More on Trowbridge
Human habitation in the Trowbridge area goes back thousands of years. There is evidence that agriculture has been performed here as far back as 3,000 years ago. The town however probably did not materialize until the Anglo-Saxon period. It was listed in the Domesday Book of 1086 as Straburg, a name it was known at that time.
The first mention of Trowbridge was in the seige of Trowbridge Castle in 1139, suggesting that the castle was built before then, and the name Trowbridge was already in use. In the Middle Ages, the town had a tradition in weaving. This developed in the 13th century into a thriving textile industry.
The arrival of the Industrial Revolution was met by opposition from workers of the weaving industry, fearful of a loss of jobs. This erupted into the riots of 1785 and 1792. Trowbridge was one of the major textile producing towns in the 19th century, when it had over two thousand wool-producing factories. The industry faced a decline beginning in the late 19th century, and the last mill closed in 1982.
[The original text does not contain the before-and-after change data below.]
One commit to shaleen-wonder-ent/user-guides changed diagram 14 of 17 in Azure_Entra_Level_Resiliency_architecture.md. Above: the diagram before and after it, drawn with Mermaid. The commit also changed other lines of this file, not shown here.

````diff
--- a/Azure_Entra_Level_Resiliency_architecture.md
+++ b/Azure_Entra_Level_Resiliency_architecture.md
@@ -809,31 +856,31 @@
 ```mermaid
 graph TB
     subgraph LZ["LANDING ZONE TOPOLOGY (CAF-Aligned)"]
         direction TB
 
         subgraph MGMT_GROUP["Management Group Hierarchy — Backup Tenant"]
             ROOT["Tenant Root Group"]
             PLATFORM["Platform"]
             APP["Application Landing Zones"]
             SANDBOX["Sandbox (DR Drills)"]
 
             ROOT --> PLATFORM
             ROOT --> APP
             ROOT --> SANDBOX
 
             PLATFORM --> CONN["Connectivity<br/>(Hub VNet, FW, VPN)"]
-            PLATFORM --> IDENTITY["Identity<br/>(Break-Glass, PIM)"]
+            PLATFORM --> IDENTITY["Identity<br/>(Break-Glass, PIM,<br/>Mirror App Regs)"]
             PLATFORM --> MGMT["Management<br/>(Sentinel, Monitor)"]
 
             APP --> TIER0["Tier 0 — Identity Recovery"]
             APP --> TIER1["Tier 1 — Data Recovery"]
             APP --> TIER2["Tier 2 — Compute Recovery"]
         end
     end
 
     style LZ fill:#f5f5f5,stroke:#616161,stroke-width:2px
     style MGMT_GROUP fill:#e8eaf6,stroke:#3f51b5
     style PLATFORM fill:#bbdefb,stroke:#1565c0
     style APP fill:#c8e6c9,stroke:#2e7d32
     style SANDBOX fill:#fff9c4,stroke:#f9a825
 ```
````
Today Trowbridge has a well-preserved city center. There are many buildings particularly within the Newtown conservation area, that are today protected, including six Grade I listed heritage buildings.
London take the M4 motorway to Junction 17, then continue south on the A350 road until roundabout with the A361 road. Head west on the A361 to arrive in Trowbridge.
Sights & Attractions to visit in Trowbridge
- Holy Trinity Church, Trowbridge
Anglican parish church completed in 1838.